LOVE TO! The first (very short) chapter is available for free HERE , but for RWA members, I have a special scene very close to my heart. It shows how much Banjo loves Jade. In this scene they are in their mid-thirties and married for over fifteen years. Jade has been away from home for five days and Banjo was on the verge of leaving, but he came home to find her in the vegetable garden of Serendipity, their home. The moment he sees her, his resolve to make a stand dissolves:
But then, as I shepherded the girls into the house, I caught sight of Jade in the vegetable patch. As usual she was naked from the waist up and wearing the ridiculous broad brimmed straw hat she loved so much because it sheltered her shoulders from the sun. Brown skinned, she looked luscious and ripe among the verdant growth. She looked as though she belonged there, a woman grown from the fertile earth, her lush breasts hanging like ripe fruit, her dark nipples new seeds ready to drop to the ground and germinate.
She was bent over, weeding, harvesting, trimming back the excess growth. Lissy spied her and hesitated a moment, her eyebrows raised in surprise that passed too quickly. Cassy, outrage streaming from every pore, saw her mother but chose to ignore her. I stood rooted to the spot, captivated.
Jade didn’t notice me at first. She was absorbed in the garden, humming something tuneless. I saw a flash of bare feet as she shifted, turning her back to me. The glory of that back. Strong. Fleshy and curvaceous. She was slender as a sapling once, but age and babies had thickened the meat on her bones so that it filled out her shape. She was perfect. I felt desire stir within me.
My traitorous body. Every time she left me I ached, as though someone had blown a hole through me. I understood she’d been with someone else, but I pushed the knowing away. Sorrow buried itself deep in my longing. I swore more than once I wouldn’t humiliate myself by wanting her when she came back. I resolved many times to shun her, give her a taste of her own medicine. Then I’d be assaulted by a vision of her like this. Skin glowing in the sun, elegance and sensuality in every movement, and my body would remember her warm wet places and my good intentions would take a hike.
I watched her for a while, feeling the stiffening in my groin, ashamed I could be so easily swayed by her natural beauty. I drank her in, my Goddess of Fertility, and waited for her to turn and see me admiring her. Let her choose me. A rebuttal was not what I needed now.
The sun was uncomfortable burning the already faded tattoos on my shoulders. My lunch esky hung from my hand, my good leg bore most of my weight. What would such a woman want with a lame man like me? That I could claim her as my wife must be some kind of miracle. Or mistake.
A bird in the air made her look up. Our eyes met and her mouth curled in the tiniest apology. I knew then she wasn’t going to leave me. Nor I her. Not today. Probably not ever.
Buy links: iTunes
Kate is kindly gifting one signed paperback copy of Being Jade to one lucky reader.
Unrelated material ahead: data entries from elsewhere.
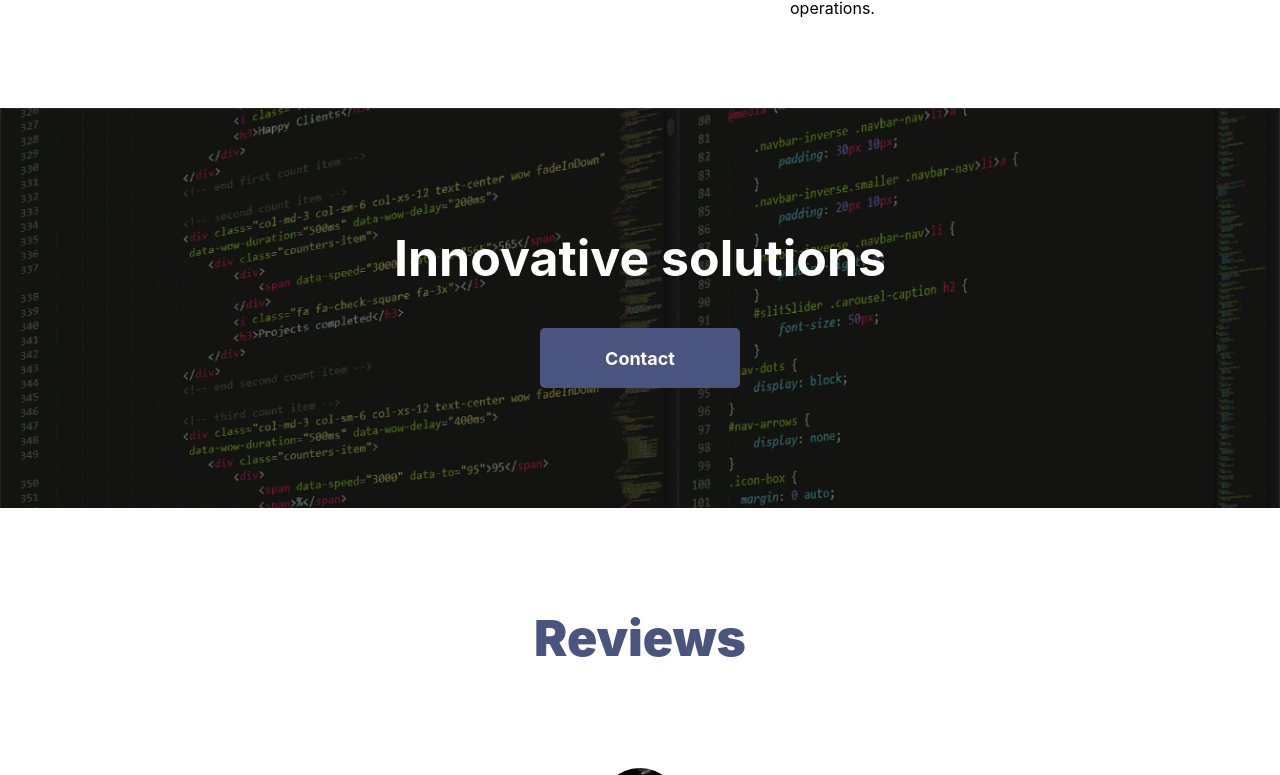
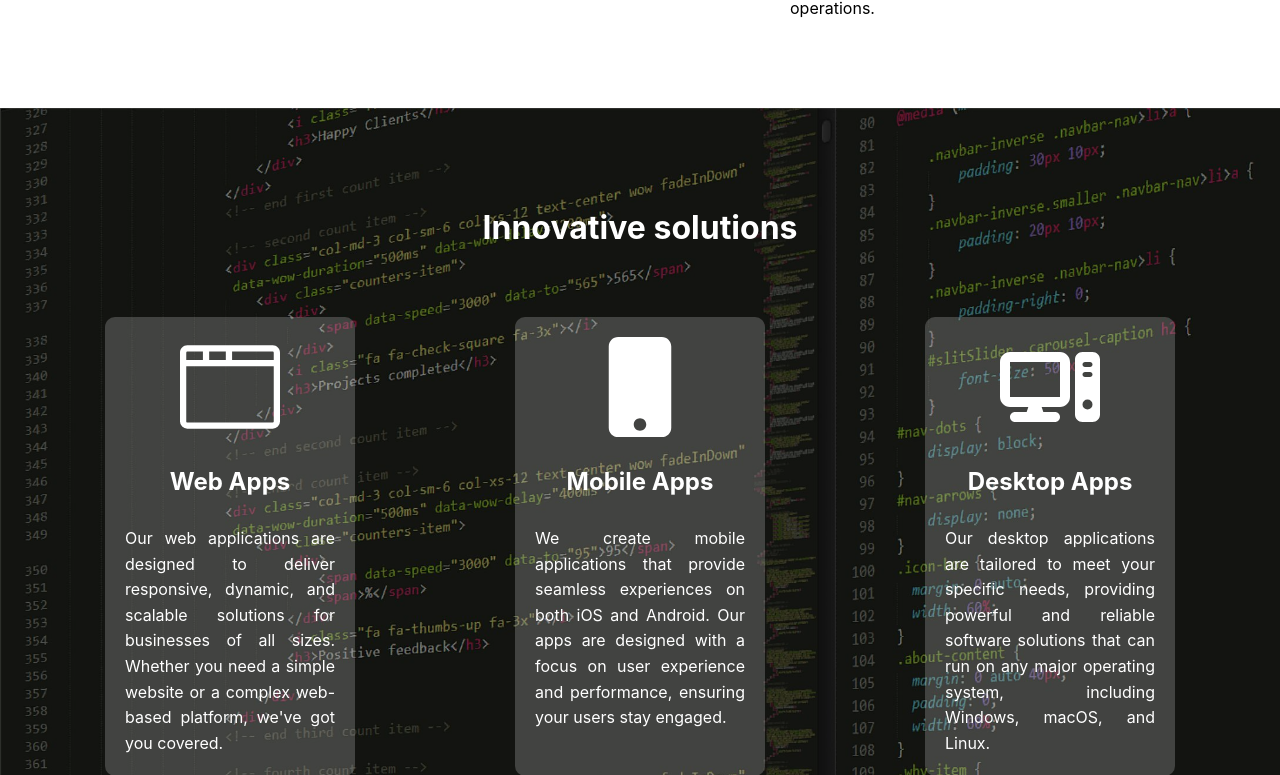
Before and after one commit to PotatoDoge/startup-website, a React (Create React App) app: page / in a window 1280 px wide. Shown: the part 2725-3500 px from the top of the page. Built offline with nearby package versions, Linux system fonts and the light colour scheme.

Commit message:
Add new solutions to banner

```diff
--- a/src/components/SolutionsBanner/SolutionsBanner.css
+++ b/src/components/SolutionsBanner/SolutionsBanner.css
@@ -1,5 +1,5 @@
 .solutions-banner {
-    height: 400px;
+    height: auto;
     background: url('../../assets/code.jpg');
     background-size: cover;
     position: relative;
@@ -14,39 +14,65 @@
     height: 100%;
     background-color: rgba(0, 0, 0, 0.5);
     z-index: 1;
-    top: 0;
-    left: 0;
 }
 
 .solutions-content {
     display: flex;
     flex-direction: column;
-    gap: 40px;
     justify-content: center;
     align-items: center;
-    height: 100%;
+    height: 80%;
     z-index: 2;
-    position: relative; /* Keep this above the overlay */
+    position: relative;
+    color: white;
+    text-align: center;
+}
+.solutions-content-cards{
+    display: flex;
+    flex-direction: column;
+    justify-content: center;
+    gap: 50px;
+    margin-top: 100px;
+    margin-bottom: 120px;
 }
 
-.solutions-content h1 {
-    font-size: 50px;
-    color: white;
+.solutions-cards {
+    display: flex;
+    gap: 160px;
+    margin-top: 20px;
 }
 
-.solutions-content button{
-    width: 200px;
-    height: 60px;
-    border: none;
-    border-radius: 5px;
-    background: #49557e;
-    font-size: 18px;
-    cursor: pointer;
+.card {
+    background-color: rgba(255, 255, 255, 0.2);
+    padding: 20px;
+    border-radius: 10px;
+    width: 250px;
+    text-align: center;
+    display: flex;
+    flex-direction: column;
+    align-items: center;
+    gap: 20px;
     transition: 0.3s;
-    color: white;
-    font-weight: bold;
 }
 
-.solutions-content button:hover{
-    background: #2a4081;
+.card:hover {
+    background-color: rgba(255, 255, 255, 0.3);
 }
+
+.card h2 {
+    font-size: 24px;
+    margin-bottom: 10px;
+    margin-top: 10px;
+}
+
+.card p {
+    font-size: 16px;
+    text-align: justify;
+    line-height: 1.6;
+}
+
+.card #icon {
+    color: white;
+    width: 100px;
+    height: auto;
+}
--- a/src/components/SolutionsBanner/SolutionsBanner.jsx
+++ b/src/components/SolutionsBanner/SolutionsBanner.jsx
@@ -1,15 +1,42 @@
 import React from 'react';
-import './SolutionsBanner.css'
+import './SolutionsBanner.css';
+import {FaComputer} from "react-icons/fa6";
+import {FaMobile} from "react-icons/fa";
+import {GoBrowser} from "react-icons/go";
 
 const SolutionsBanner = () => {
     return (
         <div className="solutions-banner">
             <div className="solutions-content">
-                <h1>Innovative solutions</h1>
-                <button>Contact</button>
+                <div className="solutions-content-cards">
+                    <h1>Innovative solutions</h1>
+                    <div className="solutions-cards">
+                        <div className="card">
+                            <GoBrowser id={"icon"}/>
+                            <h2>Web Apps</h2>
+                            <p>Our web applications are designed to deliver responsive, dynamic, and scalable solutions
+                                for businesses of all sizes. Whether you need a simple website or a complex web-based
+                                platform, we've got you covered.</p>
+                        </div>
+                        <div className="card">
+                            <FaMobile id="icon"/>
+                            <h2>Mobile Apps</h2>
+                            <p>We create mobile applications that provide seamless experiences on both iOS and Android.
+                                Our apps are designed with a focus on user experience and performance, ensuring your
+                                users stay engaged.</p>
+                        </div>
+                        <div className="card">
+                            <FaComputer id="icon"/>
+                            <h2>Desktop Apps</h2>
+                            <p>Our desktop applications are tailored to meet your specific needs, providing powerful and
+                                reliable software solutions that can run on any major operating system, including
+                                Windows, macOS, and Linux.</p>
+                        </div>
+                    </div>
+                </div>
             </div>
         </div>
-    )
+    );
 }
 
 export default SolutionsBanner;
```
To be in the running, all you have to do is answer the following question:
Who is your favourite book bloke hero and why do you love him?
Leave your answer in the comments section below.
This competition is open only to residents of Australia and New Zealand and will be drawn on June 11th, 2014. The winner will be notified by email, so please ensure the we are able to contact you.
Kate Belle Bio
Kate is a multi-published author of dark, sensual love stories that will mess with your head. Her interests include talking to strangers, collecting unread books, and ranting about the world’s many injustices. She writes regularly about women, relationships, sexuality and books on her blog, The Ecstasy Files. She is also the creator of the Eros in Action writing sex workshop.
Kate lives, writes and loves in Melbourne with her small family and very annoying pets. The Yearning was released in 2013 to rave reviews. Being Jade is her second novel